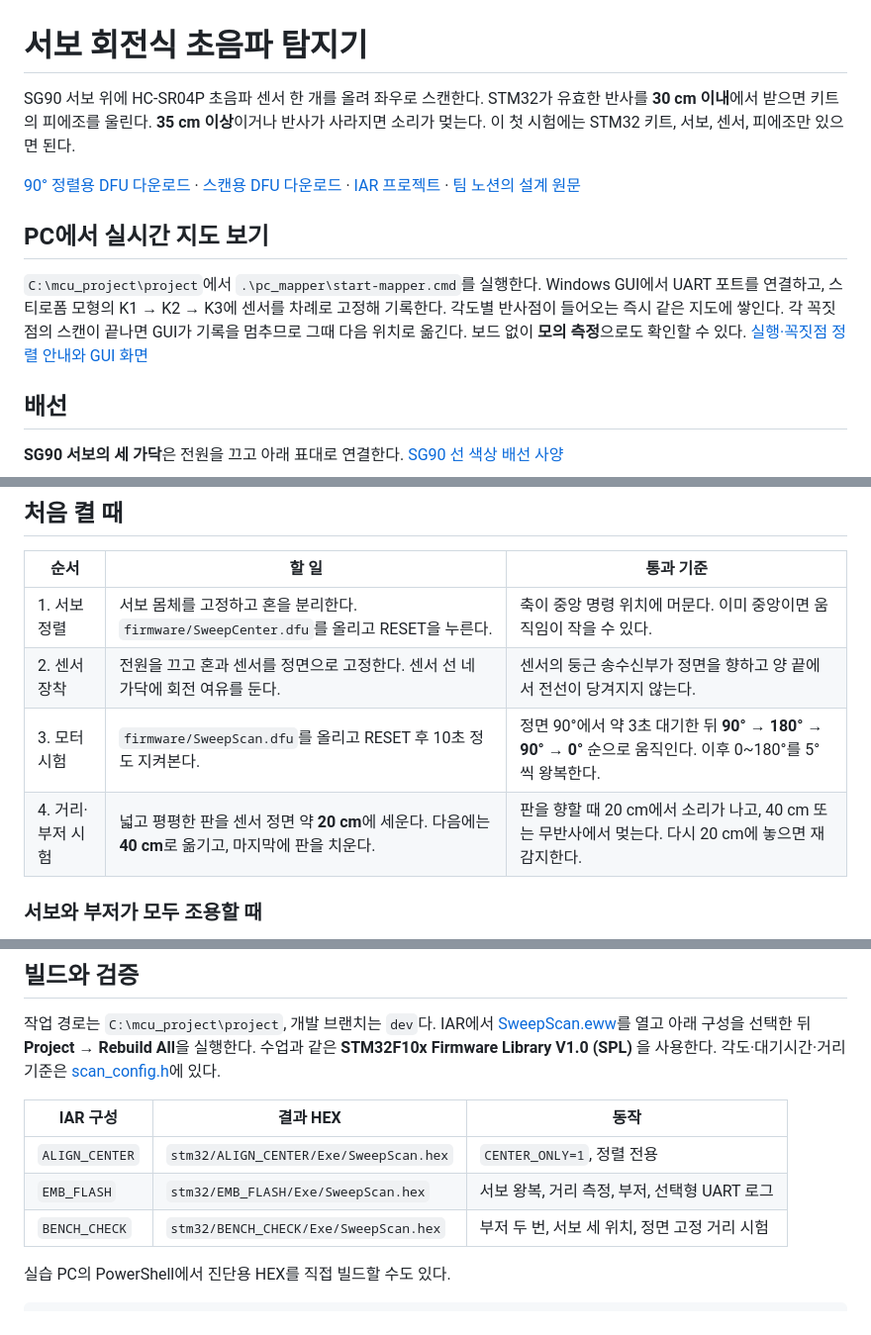
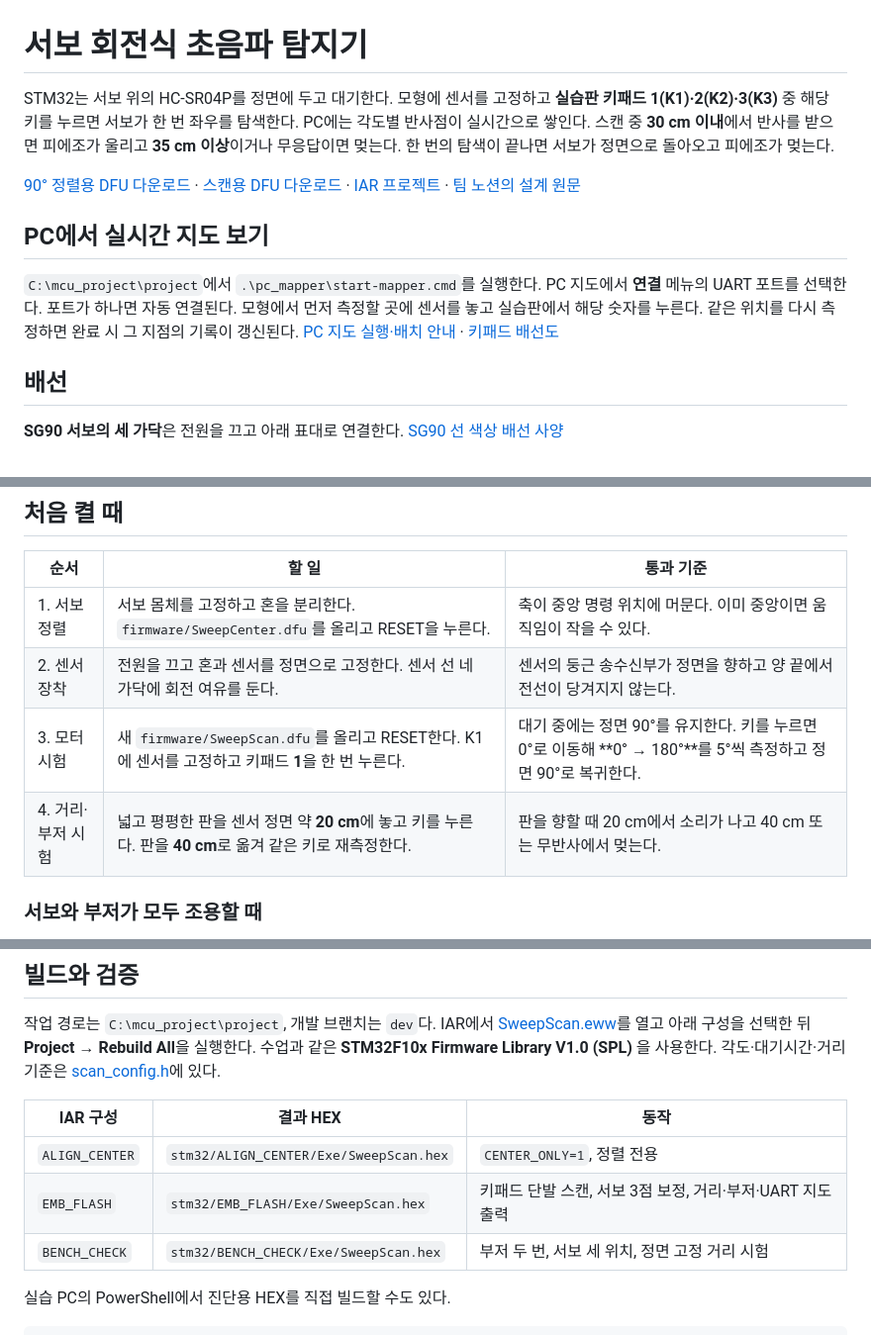
Before and after one commit to tokengeoji/mcu, a Markdown page: README.md, 3 parts joined by grey strips. Shown at 99% size. Rendered like a GitHub page.

```diff
--- a/README.md
+++ b/README.md
@@ -1,12 +1,12 @@
 # 서보 회전식 초음파 탐지기
 
-SG90 서보 위에 HC-SR04P 초음파 센서 한 개를 올려 좌우로 스캔한다. STM32가 유효한 반사를 **30 cm 이내**에서 받으면 키트의 피에조를 울린다. **35 cm 이상**이거나 반사가 사라지면 소리가 멎는다. 이 첫 시험에는 STM32 키트, 서보, 센서, 피에조만 있으면 된다.
+STM32는 서보 위의 HC-SR04P를 정면에 두고 대기한다. 모형에 센서를 고정하고 **실습판 키패드 1(K1)·2(K2)·3(K3)** 중 해당 키를 누르면 서보가 한 번 좌우를 탐색한다. PC에는 각도별 반사점이 실시간으로 쌓인다. 스캔 중 **30 cm 이내**에서 반사를 받으면 피에조가 울리고 **35 cm 이상**이거나 무응답이면 멎는다. 한 번의 탐색이 끝나면 서보가 정면으로 돌아오고 피에조가 멎는다.
 
 [90° 정렬용 DFU 다운로드](https://github.com/tokengeoji/mcu/raw/refs/heads/dev/firmware/SweepCenter.dfu) · [스캔용 DFU 다운로드](https://github.com/tokengeoji/mcu/raw/refs/heads/dev/firmware/SweepScan.dfu) · [IAR 프로젝트](stm32/SweepScan.eww) · [팀 노션의 설계 원문](https://app.notion.com/p/4253c6661b7d8149a666e968a2ce0bc0)
 
 ## PC에서 실시간 지도 보기
 
-`C:\mcu_project\project`에서 `.\pc_mapper\start-mapper.cmd`를 실행한다. Windows GUI에서 UART 포트를 연결하고, 스티로폼 모형의 K1 → K2 → K3에 센서를 차례로 고정해 기록한다. 각도별 반사점이 들어오는 즉시 같은 지도에 쌓인다. 각 꼭짓점의 스캔이 끝나면 GUI가 기록을 멈추므로 그때 다음 위치로 옮긴다. 보드 없이 **모의 측정**으로도 확인할 수 있다. [실행·꼭짓점 정렬 안내와 GUI 화면](pc_mapper/README.md)
+`C:\mcu_project\project`에서 `.\pc_mapper\start-mapper.cmd`를 실행한다. PC 지도에서 **연결** 메뉴의 UART 포트를 선택한다. 포트가 하나면 자동 연결된다. 모형에서 먼저 측정할 곳에 센서를 놓고 실습판에서 해당 숫자를 누른다. 같은 위치를 다시 측정하면 완료 시 그 지점의 기록이 갱신된다. [PC 지도 실행·배치 안내](pc_mapper/README.md) · [키패드 배선도](docs/keypad-wiring.svg)
 
 ## 배선
 
@@ -49,8 +62,8 @@ SG90 서보 위에 HC-SR04P 초음파 센서 한 개를 올려 좌우로 스캔
 | --- | --- | --- |
 | 1. 서보 정렬 | 서보 몸체를 고정하고 혼을 분리한다. `firmware/SweepCenter.dfu`를 올리고 RESET을 누른다. | 축이 중앙 명령 위치에 머문다. 이미 중앙이면 움직임이 작을 수 있다. |
 | 2. 센서 장착 | 전원을 끄고 혼과 센서를 정면으로 고정한다. 센서 선 네 가닥에 회전 여유를 둔다. | 센서의 둥근 송수신부가 정면을 향하고 양 끝에서 전선이 당겨지지 않는다. |
-| 3. 모터 시험 | `firmware/SweepScan.dfu`를 올리고 RESET 후 10초 정도 지켜본다. | 정면 90°에서 약 3초 대기한 뒤 **90° → 180° → 90° → 0°** 순으로 움직인다. 이후 0~180°를 5°씩 왕복한다. |
-| 4. 거리·부저 시험 | 넓고 평평한 판을 센서 정면 약 **20 cm**에 세운다. 다음에는 **40 cm**로 옮기고, 마지막에 판을 치운다. | 판을 향할 때 20 cm에서 소리가 나고, 40 cm 또는 무반사에서 멎는다. 다시 20 cm에 놓으면 재감지한다. |
+| 3. 모터 시험 | 새 `firmware/SweepScan.dfu`를 올리고 RESET한다. K1에 센서를 고정하고 키패드 **1**을 한 번 누른다. | 대기 중에는 정면 90°를 유지한다. 키를 누르면 0°로 이동해 **0° → 180°**를 5°씩 측정하고 정면 90°로 복귀한다. |
+| 4. 거리·부저 시험 | 넓고 평평한 판을 센서 정면 약 **20 cm**에 놓고 키를 누른다. 판을 **40 cm**로 옮겨 같은 키로 재측정한다. | 판을 향할 때 20 cm에서 소리가 나고 40 cm 또는 무반사에서 멎는다. |
 
 ### 서보와 부저가 모두 조용할 때
 
@@ -85,7 +107,7 @@ SG90 서보 위에 HC-SR04P 초음파 센서 한 개를 올려 좌우로 스캔
 | IAR 구성 | 결과 HEX | 동작 |
 | --- | --- | --- |
 | `ALIGN_CENTER` | `stm32/ALIGN_CENTER/Exe/SweepScan.hex` | `CENTER_ONLY=1`, 정렬 전용 |
-| `EMB_FLASH` | `stm32/EMB_FLASH/Exe/SweepScan.hex` | 서보 왕복, 거리 측정, 부저, 선택형 UART 로그 |
+| `EMB_FLASH` | `stm32/EMB_FLASH/Exe/SweepScan.hex` | 키패드 단발 스캔, 서보 3점 보정, 거리·부저·UART 지도 출력 |
 | `BENCH_CHECK` | `stm32/BENCH_CHECK/Exe/SweepScan.hex` | 부저 두 번, 서보 세 위치, 정면 고정 거리 시험 |
 
 실습 PC의 PowerShell에서 진단용 HEX를 직접 빌드할 수도 있다.
```
Also changed, not shown: other parts of README.md (+27 -5 lines), pc_mapper/README.md (+12 -12 lines), pc_mapper/preview.png, 12 other files.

* What you should do:
An exact reproduction of the material is needed, without its images.

* Response to this task:
Before and after one commit to tokengeoji/mcu, a Markdown page: README.md, 3 parts joined by grey strips. Shown at 99% size. Rendered like a GitHub page.

```diff
--- a/README.md
+++ b/README.md
@@ -1,12 +1,12 @@
 # 서보 회전식 초음파 탐지기
 
-SG90 서보 위에 HC-SR04P 초음파 센서 한 개를 올려 좌우로 스캔한다. STM32가 유효한 반사를 **30 cm 이내**에서 받으면 키트의 피에조를 울린다. **35 cm 이상**이거나 반사가 사라지면 소리가 멎는다. 이 첫 시험에는 STM32 키트, 서보, 센서, 피에조만 있으면 된다.
+STM32는 서보 위의 HC-SR04P를 정면에 두고 대기한다. 모형에 센서를 고정하고 **실습판 키패드 1(K1)·2(K2)·3(K3)** 중 해당 키를 누르면 서보가 한 번 좌우를 탐색한다. PC에는 각도별 반사점이 실시간으로 쌓인다. 스캔 중 **30 cm 이내**에서 반사를 받으면 피에조가 울리고 **35 cm 이상**이거나 무응답이면 멎는다. 한 번의 탐색이 끝나면 서보가 정면으로 돌아오고 피에조가 멎는다.
 
 [90° 정렬용 DFU 다운로드](https://github.com/tokengeoji/mcu/raw/refs/heads/dev/firmware/SweepCenter.dfu) · [스캔용 DFU 다운로드](https://github.com/tokengeoji/mcu/raw/refs/heads/dev/firmware/SweepScan.dfu) · [IAR 프로젝트](stm32/SweepScan.eww) · [팀 노션의 설계 원문](https://app.notion.com/p/4253c6661b7d8149a666e968a2ce0bc0)
 
 ## PC에서 실시간 지도 보기
 
-`C:\mcu_project\project`에서 `.\pc_mapper\start-mapper.cmd`를 실행한다. Windows GUI에서 UART 포트를 연결하고, 스티로폼 모형의 K1 → K2 → K3에 센서를 차례로 고정해 기록한다. 각도별 반사점이 들어오는 즉시 같은 지도에 쌓인다. 각 꼭짓점의 스캔이 끝나면 GUI가 기록을 멈추므로 그때 다음 위치로 옮긴다. 보드 없이 **모의 측정**으로도 확인할 수 있다. [실행·꼭짓점 정렬 안내와 GUI 화면](pc_mapper/README.md)
+`C:\mcu_project\project`에서 `.\pc_mapper\start-mapper.cmd`를 실행한다. PC 지도에서 **연결** 메뉴의 UART 포트를 선택한다. 포트가 하나면 자동 연결된다. 모형에서 먼저 측정할 곳에 센서를 놓고 실습판에서 해당 숫자를 누른다. 같은 위치를 다시 측정하면 완료 시 그 지점의 기록이 갱신된다. [PC 지도 실행·배치 안내](pc_mapper/README.md) · [키패드 배선도](docs/keypad-wiring.svg)
 
 ## 배선
 
@@ -49,8 +62,8 @@ SG90 서보 위에 HC-SR04P 초음파 센서 한 개를 올려 좌우로 스캔
 | --- | --- | --- |
 | 1. 서보 정렬 | 서보 몸체를 고정하고 혼을 분리한다. `firmware/SweepCenter.dfu`를 올리고 RESET을 누른다. | 축이 중앙 명령 위치에 머문다. 이미 중앙이면 움직임이 작을 수 있다. |
 | 2. 센서 장착 | 전원을 끄고 혼과 센서를 정면으로 고정한다. 센서 선 네 가닥에 회전 여유를 둔다. | 센서의 둥근 송수신부가 정면을 향하고 양 끝에서 전선이 당겨지지 않는다. |
-| 3. 모터 시험 | `firmware/SweepScan.dfu`를 올리고 RESET 후 10초 정도 지켜본다. | 정면 90°에서 약 3초 대기한 뒤 **90° → 180° → 90° → 0°** 순으로 움직인다. 이후 0~180°를 5°씩 왕복한다. |
-| 4. 거리·부저 시험 | 넓고 평평한 판을 센서 정면 약 **20 cm**에 세운다. 다음에는 **40 cm**로 옮기고, 마지막에 판을 치운다. | 판을 향할 때 20 cm에서 소리가 나고, 40 cm 또는 무반사에서 멎는다. 다시 20 cm에 놓으면 재감지한다. |
+| 3. 모터 시험 | 새 `firmware/SweepScan.dfu`를 올리고 RESET한다. K1에 센서를 고정하고 키패드 **1**을 한 번 누른다. | 대기 중에는 정면 90°를 유지한다. 키를 누르면 0°로 이동해 **0° → 180°**를 5°씩 측정하고 정면 90°로 복귀한다. |
+| 4. 거리·부저 시험 | 넓고 평평한 판을 센서 정면 약 **20 cm**에 놓고 키를 누른다. 판을 **40 cm**로 옮겨 같은 키로 재측정한다. | 판을 향할 때 20 cm에서 소리가 나고 40 cm 또는 무반사에서 멎는다. |
 
 ### 서보와 부저가 모두 조용할 때
 
@@ -85,7 +107,7 @@ SG90 서보 위에 HC-SR04P 초음파 센서 한 개를 올려 좌우로 스캔
 | IAR 구성 | 결과 HEX | 동작 |
 | --- | --- | --- |
 | `ALIGN_CENTER` | `stm32/ALIGN_CENTER/Exe/SweepScan.hex` | `CENTER_ONLY=1`, 정렬 전용 |
-| `EMB_FLASH` | `stm32/EMB_FLASH/Exe/SweepScan.hex` | 서보 왕복, 거리 측정, 부저, 선택형 UART 로그 |
+| `EMB_FLASH` | `stm32/EMB_FLASH/Exe/SweepScan.hex` | 키패드 단발 스캔, 서보 3점 보정, 거리·부저·UART 지도 출력 |
 | `BENCH_CHECK` | `stm32/BENCH_CHECK/Exe/SweepScan.hex` | 부저 두 번, 서보 세 위치, 정면 고정 거리 시험 |
 
 실습 PC의 PowerShell에서 진단용 HEX를 직접 빌드할 수도 있다.
```
Also changed, not shown: other parts of README.md (+27 -5 lines), pc_mapper/README.md (+12 -12 lines), pc_mapper/preview.png, 12 other files.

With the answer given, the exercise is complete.